+++ SUPPLIED MATERIAL

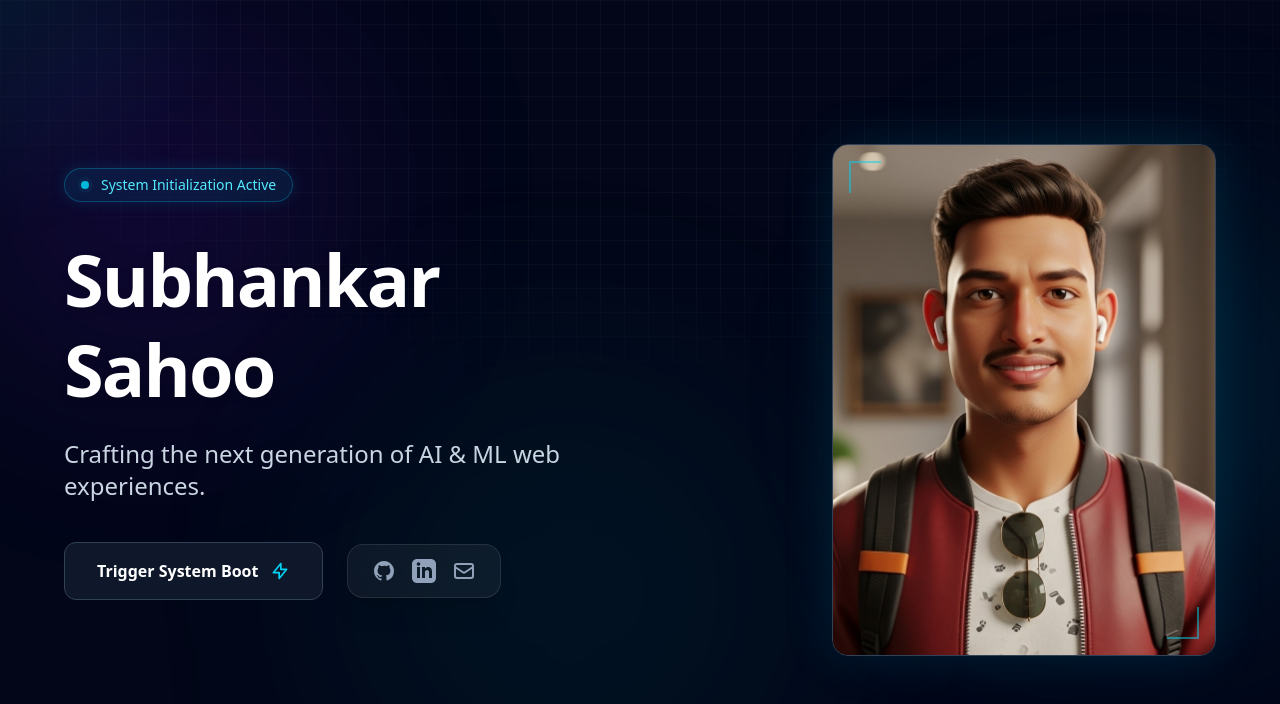
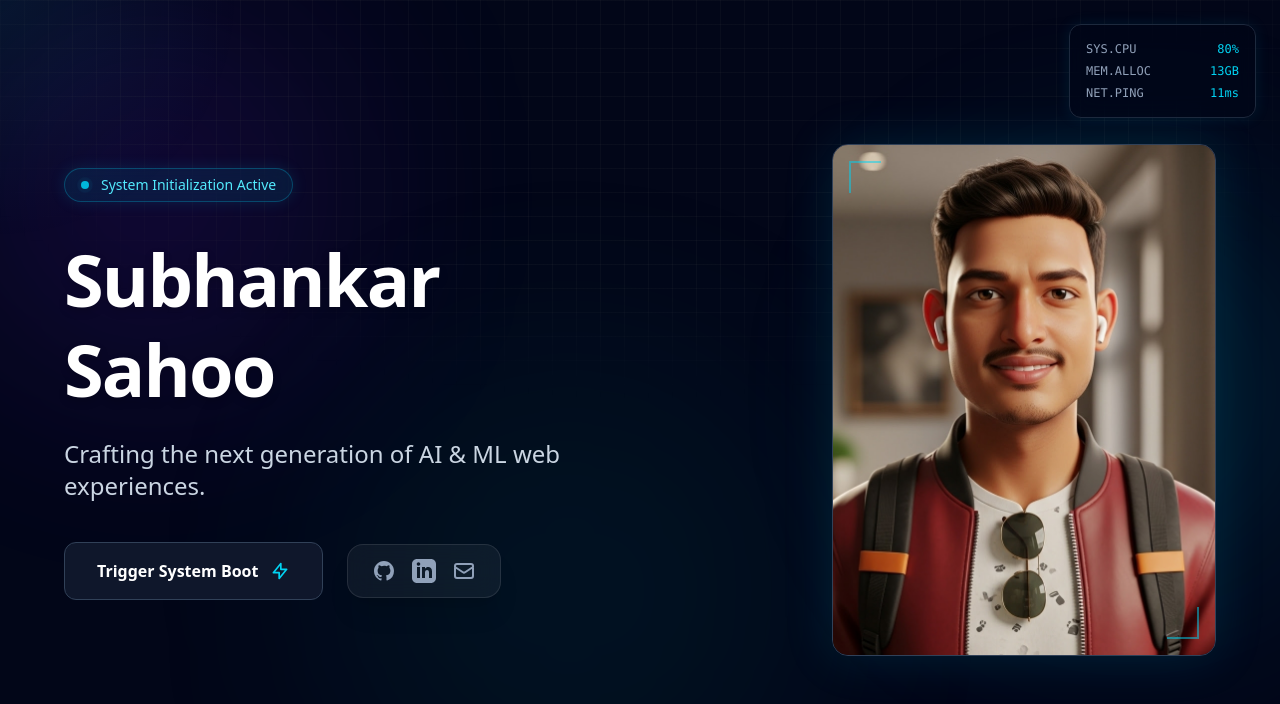
Before and after one commit to subhankarsahoopersonal/personalportfolio, a Next.js app: page / in a window 1280 px wide. Shown: the top 704 px of the page. Built offline with nearby package versions, Linux system fonts and the light colour scheme.

Commit message:
Added live system telemetry

```diff
--- a/app/page.tsx
+++ b/app/page.tsx
@@ -6,19 +6,32 @@ export default function ComingSoon() {
   const [bootStep, setBootStep] = useState(0);
   const [isBooting, setIsBooting] = useState(false);
 
-  // === NEW: SPOTLIGHT STATE ===
+  // === EXISTING: SPOTLIGHT STATE ===
   const [mousePosition, setMousePosition] = useState({ x: 0, y: 0 });
 
-  // === NEW: TRACK CURSOR GLOBALLY ===
+  // === NEW: TELEMETRY STATE ===
+  const [telemetry, setTelemetry] = useState({ cpu: 42, ram: 12.4, ping: 12 });
+
+  // Track Cursor Globally
   useEffect(() => {
     const updateMousePosition = (ev: MouseEvent) => {
       setMousePosition({ x: ev.clientX, y: ev.clientY });
     };
+    window.addEventListener("mousemove", updateMousePosition);
+    return () => window.removeEventListener("mousemove", updateMousePosition);
+  }, []);
 
-    window.addEventListener("mousemove", updateMousePosition);
-    return () => {
-      window.removeEventListener("mousemove", updateMousePosition);
-    };
+  // === NEW: LIVE TELEMETRY FLUCTUATION ===
+  useEffect(() => {
+    const interval = setInterval(() => {
+      setTelemetry({
+        cpu: Math.floor(Math.random() * (85 - 12 + 1)) + 12, // Random 12% to 85%
+        ram: +(Math.random() * (14.2 - 11.5) + 11.5).toFixed(1), // Random 11.5 to 14.2 GB
+        ping: Math.floor(Math.random() * (28 - 8 + 1)) + 8, // Random 8ms to 28ms
+      });
+    }, 1500); // Updates every 1.5 seconds
+
+    return () => clearInterval(interval);
   }, []);
 
   // Boot Sequence Logic
@@ -43,15 +56,30 @@ export default function ComingSoon() {
   return (
     <div className="relative flex min-h-screen flex-col items-center justify-center overflow-hidden bg-slate-950 text-white selection:bg-cyan-500/30 font-sans p-6 md:p-12">
 
-      {/* === NEW: THE INTERACTIVE SPOTLIGHT === */}
-      {/* This invisible div sits over the entire screen and moves a subtle glow with the cursor */}
+      {/* Interactive Cursor Spotlight */}
       <div
         className="pointer-events-none fixed inset-0 z-30 transition-opacity duration-300"
         style={{
           background: `radial-gradient(600px circle at ${mousePosition.x}px ${mousePosition.y}px, rgba(34,211,238,0.08), transparent 40%)`
         }}
       />
-      {/* ======================================= */}
+
+      {/* === NEW: LIVE SYSTEM TELEMETRY WIDGET === */}
+      <div className="fixed top-6 right-6 z-50 flex flex-col gap-1.5 p-4 rounded-xl bg-slate-950/40 backdrop-blur-md border border-slate-800 shadow-[0_0_15px_rgba(6,182,212,0.1)] font-mono text-xs text-cyan-400 hidden sm:flex transition-all hover:bg-slate-900/60 hover:border-cyan-500/30">
+        <div className="flex items-center justify-between gap-6">
+          <span className="text-slate-400">SYS.CPU</span>
+          <span className="w-8 text-right">{telemetry.cpu}%</span>
+        </div>
+        <div className="flex items-center justify-between gap-6">
+          <span className="text-slate-400">MEM.ALLOC</span>
+          <span className="w-16 text-right">{telemetry.ram}GB</span>
+        </div>
+        <div className="flex items-center justify-between gap-6">
+          <span className="text-slate-400">NET.PING</span>
+          <span className="w-10 text-right">{telemetry.ping}ms</span>
+        </div>
+      </div>
+      {/* ========================================= */}
 
       {/* Vibrant Ambient Gradient Orbs */}
       <div className="absolute inset-0 z-0 flex items-center justify-center pointer-events-none">
@@ -70,7 +98,7 @@ export default function ComingSoon() {
         <div className="flex flex-col items-center lg:items-start text-center lg:text-left w-full lg:w-1/2">
 
           {/* Network Status Badge */}
-          <div className="inline-flex items-center rounded-full border border-cyan-500/30 bg-cyan-500/10 px-4 py-1.5 text-sm font-medium text-cyan-300 backdrop-blur-md mb-8 shadow-[0_0_15px_rgba(6,182,212,0.15)]">
+          <div className="inline-flex items-center rounded-full border border-cyan-500/30 bg-cyan-500/10 px-4 py-1.5 text-sm font-medium text-cyan-300 backdrop-blur-md mb-8 shadow-[0_0_15px_rgba(6,182,212,0.15)] relative z-40">
             <span className="relative flex h-2 w-2 mr-3">
               <span className="animate-ping absolute inline-flex h-full w-full rounded-full bg-cyan-400 opacity-75"></span>
               <span className="relative inline-flex rounded-full h-2 w-2 bg-cyan-500"></span>
@@ -131,7 +159,7 @@ export default function ComingSoon() {
           </div>
           {/* =========================================== */}
 
-          {/* Terminal Box (Only shows when booting) */}
+          {/* Terminal Box */}
           {isBooting && (
             <div className="w-full max-w-lg text-left mt-4 animate-in fade-in slide-in-from-bottom-4 duration-500 relative z-40">
               <div className="flex items-center justify-between px-4 py-2 bg-slate-900 border-t border-x border-slate-700 rounded-t-lg">
@@ -178,7 +206,7 @@ export default function ComingSoon() {
 
         {/* === RIGHT COLUMN: COMPLETE PHOTO === */}
         <div className="w-full lg:w-1/2 flex justify-center lg:justify-end relative z-40">
-          <div className="relative w-full max-w-sm aspect-[3/4] rounded-2xl border border-slate-700 overflow-hidden shadow-[0_0_50px_rgba(6,182,212,0.15)] group">
+          <div className="relative w-full max-w-sm aspect-[3/4] rounded-2xl border border-slate-700 overflow-hidden shadow-[0_0_50px_rgba(6,182,212,0.15)] group hover:border-cyan-500/50 transition-colors duration-500">
 
             {/* Subtle inner glow behind the image */}
             <div className="absolute inset-0 z-0 bg-gradient-to-tr from-cyan-500/20 to-violet-500/20 opacity-50 group-hover:opacity-100 transition-opacity duration-500"></div>
@@ -191,8 +219,8 @@ export default function ComingSoon() {
             />
 
             {/* Futuristic overlay lines on the image corners */}
-            <div className="absolute top-0 left-0 w-8 h-8 border-t-2 border-l-2 border-cyan-400 z-30 m-4 opacity-50"></div>
-            <div className="absolute bottom-0 right-0 w-8 h-8 border-b-2 border-r-2 border-cyan-400 z-30 m-4 opacity-50"></div>
+            <div className="absolute top-0 left-0 w-8 h-8 border-t-2 border-l-2 border-cyan-400 z-30 m-4 opacity-50 transition-all duration-500 group-hover:w-12 group-hover:h-12 group-hover:opacity-100"></div>
+            <div className="absolute bottom-0 right-0 w-8 h-8 border-b-2 border-r-2 border-cyan-400 z-30 m-4 opacity-50 transition-all duration-500 group-hover:w-12 group-hover:h-12 group-hover:opacity-100"></div>
           </div>
         </div>
 
```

++++++

**TASK DETAILS**. Your task is to set down every entry exactly, leaving out any picture it contains.

**RESPONSE TO THE EXERCISE**.
Before and after one commit to subhankarsahoopersonal/personalportfolio, a Next.js app: page / in a window 1280 px wide. Shown: the top 704 px of the page. Built offline with nearby package versions, Linux system fonts and the light colour scheme.

Commit message:
Added live system telemetry

```diff
--- a/app/page.tsx
+++ b/app/page.tsx
@@ -6,19 +6,32 @@ export default function ComingSoon() {
   const [bootStep, setBootStep] = useState(0);
   const [isBooting, setIsBooting] = useState(false);
 
-  // === NEW: SPOTLIGHT STATE ===
+  // === EXISTING: SPOTLIGHT STATE ===
   const [mousePosition, setMousePosition] = useState({ x: 0, y: 0 });
 
-  // === NEW: TRACK CURSOR GLOBALLY ===
+  // === NEW: TELEMETRY STATE ===
+  const [telemetry, setTelemetry] = useState({ cpu: 42, ram: 12.4, ping: 12 });
+
+  // Track Cursor Globally
   useEffect(() => {
     const updateMousePosition = (ev: MouseEvent) => {
       setMousePosition({ x: ev.clientX, y: ev.clientY });
     };
+    window.addEventListener("mousemove", updateMousePosition);
+    return () => window.removeEventListener("mousemove", updateMousePosition);
+  }, []);
 
-    window.addEventListener("mousemove", updateMousePosition);
-    return () => {
-      window.removeEventListener("mousemove", updateMousePosition);
-    };
+  // === NEW: LIVE TELEMETRY FLUCTUATION ===
+  useEffect(() => {
+    const interval = setInterval(() => {
+      setTelemetry({
+        cpu: Math.floor(Math.random() * (85 - 12 + 1)) + 12, // Random 12% to 85%
+        ram: +(Math.random() * (14.2 - 11.5) + 11.5).toFixed(1), // Random 11.5 to 14.2 GB
+        ping: Math.floor(Math.random() * (28 - 8 + 1)) + 8, // Random 8ms to 28ms
+      });
+    }, 1500); // Updates every 1.5 seconds
+
+    return () => clearInterval(interval);
   }, []);
 
   // Boot Sequence Logic
@@ -43,15 +56,30 @@ export default function ComingSoon() {
   return (
     <div className="relative flex min-h-screen flex-col items-center justify-center overflow-hidden bg-slate-950 text-white selection:bg-cyan-500/30 font-sans p-6 md:p-12">
 
-      {/* === NEW: THE INTERACTIVE SPOTLIGHT === */}
-      {/* This invisible div sits over the entire screen and moves a subtle glow with the cursor */}
+      {/* Interactive Cursor Spotlight */}
       <div
         className="pointer-events-none fixed inset-0 z-30 transition-opacity duration-300"
         style={{
           background: `radial-gradient(600px circle at ${mousePosition.x}px ${mousePosition.y}px, rgba(34,211,238,0.08), transparent 40%)`
         }}
       />
-      {/* ======================================= */}
+
+      {/* === NEW: LIVE SYSTEM TELEMETRY WIDGET === */}
+      <div className="fixed top-6 right-6 z-50 flex flex-col gap-1.5 p-4 rounded-xl bg-slate-950/40 backdrop-blur-md border border-slate-800 shadow-[0_0_15px_rgba(6,182,212,0.1)] font-mono text-xs text-cyan-400 hidden sm:flex transition-all hover:bg-slate-900/60 hover:border-cyan-500/30">
+        <div className="flex items-center justify-between gap-6">
+          <span className="text-slate-400">SYS.CPU</span>
+          <span className="w-8 text-right">{telemetry.cpu}%</span>
+        </div>
+        <div className="flex items-center justify-between gap-6">
+          <span className="text-slate-400">MEM.ALLOC</span>
+          <span className="w-16 text-right">{telemetry.ram}GB</span>
+        </div>
+        <div className="flex items-center justify-between gap-6">
+          <span className="text-slate-400">NET.PING</span>
+          <span className="w-10 text-right">{telemetry.ping}ms</span>
+        </div>
+      </div>
+      {/* ========================================= */}
 
       {/* Vibrant Ambient Gradient Orbs */}
       <div className="absolute inset-0 z-0 flex items-center justify-center pointer-events-none">
@@ -70,7 +98,7 @@ export default function ComingSoon() {
         <div className="flex flex-col items-center lg:items-start text-center lg:text-left w-full lg:w-1/2">
 
           {/* Network Status Badge */}
-          <div className="inline-flex items-center rounded-full border border-cyan-500/30 bg-cyan-500/10 px-4 py-1.5 text-sm font-medium text-cyan-300 backdrop-blur-md mb-8 shadow-[0_0_15px_rgba(6,182,212,0.15)]">
+          <div className="inline-flex items-center rounded-full border border-cyan-500/30 bg-cyan-500/10 px-4 py-1.5 text-sm font-medium text-cyan-300 backdrop-blur-md mb-8 shadow-[0_0_15px_rgba(6,182,212,0.15)] relative z-40">
             <span className="relative flex h-2 w-2 mr-3">
               <span className="animate-ping absolute inline-flex h-full w-full rounded-full bg-cyan-400 opacity-75"></span>
               <span className="relative inline-flex rounded-full h-2 w-2 bg-cyan-500"></span>
@@ -131,7 +159,7 @@ export default function ComingSoon() {
           </div>
           {/* =========================================== */}
 
-          {/* Terminal Box (Only shows when booting) */}
+          {/* Terminal Box */}
           {isBooting && (
             <div className="w-full max-w-lg text-left mt-4 animate-in fade-in slide-in-from-bottom-4 duration-500 relative z-40">
               <div className="flex items-center justify-between px-4 py-2 bg-slate-900 border-t border-x border-slate-700 rounded-t-lg">
@@ -178,7 +206,7 @@ export default function ComingSoon() {
 
         {/* === RIGHT COLUMN: COMPLETE PHOTO === */}
         <div className="w-full lg:w-1/2 flex justify-center lg:justify-end relative z-40">
-          <div className="relative w-full max-w-sm aspect-[3/4] rounded-2xl border border-slate-700 overflow-hidden shadow-[0_0_50px_rgba(6,182,212,0.15)] group">
+          <div className="relative w-full max-w-sm aspect-[3/4] rounded-2xl border border-slate-700 overflow-hidden shadow-[0_0_50px_rgba(6,182,212,0.15)] group hover:border-cyan-500/50 transition-colors duration-500">
 
             {/* Subtle inner glow behind the image */}
             <div className="absolute inset-0 z-0 bg-gradient-to-tr from-cyan-500/20 to-violet-500/20 opacity-50 group-hover:opacity-100 transition-opacity duration-500"></div>
@@ -191,8 +219,8 @@ export default function ComingSoon() {
             />
 
             {/* Futuristic overlay lines on the image corners */}
-            <div className="absolute top-0 left-0 w-8 h-8 border-t-2 border-l-2 border-cyan-400 z-30 m-4 opacity-50"></div>
-            <div className="absolute bottom-0 right-0 w-8 h-8 border-b-2 border-r-2 border-cyan-400 z-30 m-4 opacity-50"></div>
+            <div className="absolute top-0 left-0 w-8 h-8 border-t-2 border-l-2 border-cyan-400 z-30 m-4 opacity-50 transition-all duration-500 group-hover:w-12 group-hover:h-12 group-hover:opacity-100"></div>
+            <div className="absolute bottom-0 right-0 w-8 h-8 border-b-2 border-r-2 border-cyan-400 z-30 m-4 opacity-50 transition-all duration-500 group-hover:w-12 group-hover:h-12 group-hover:opacity-100"></div>
           </div>
         </div>
 
```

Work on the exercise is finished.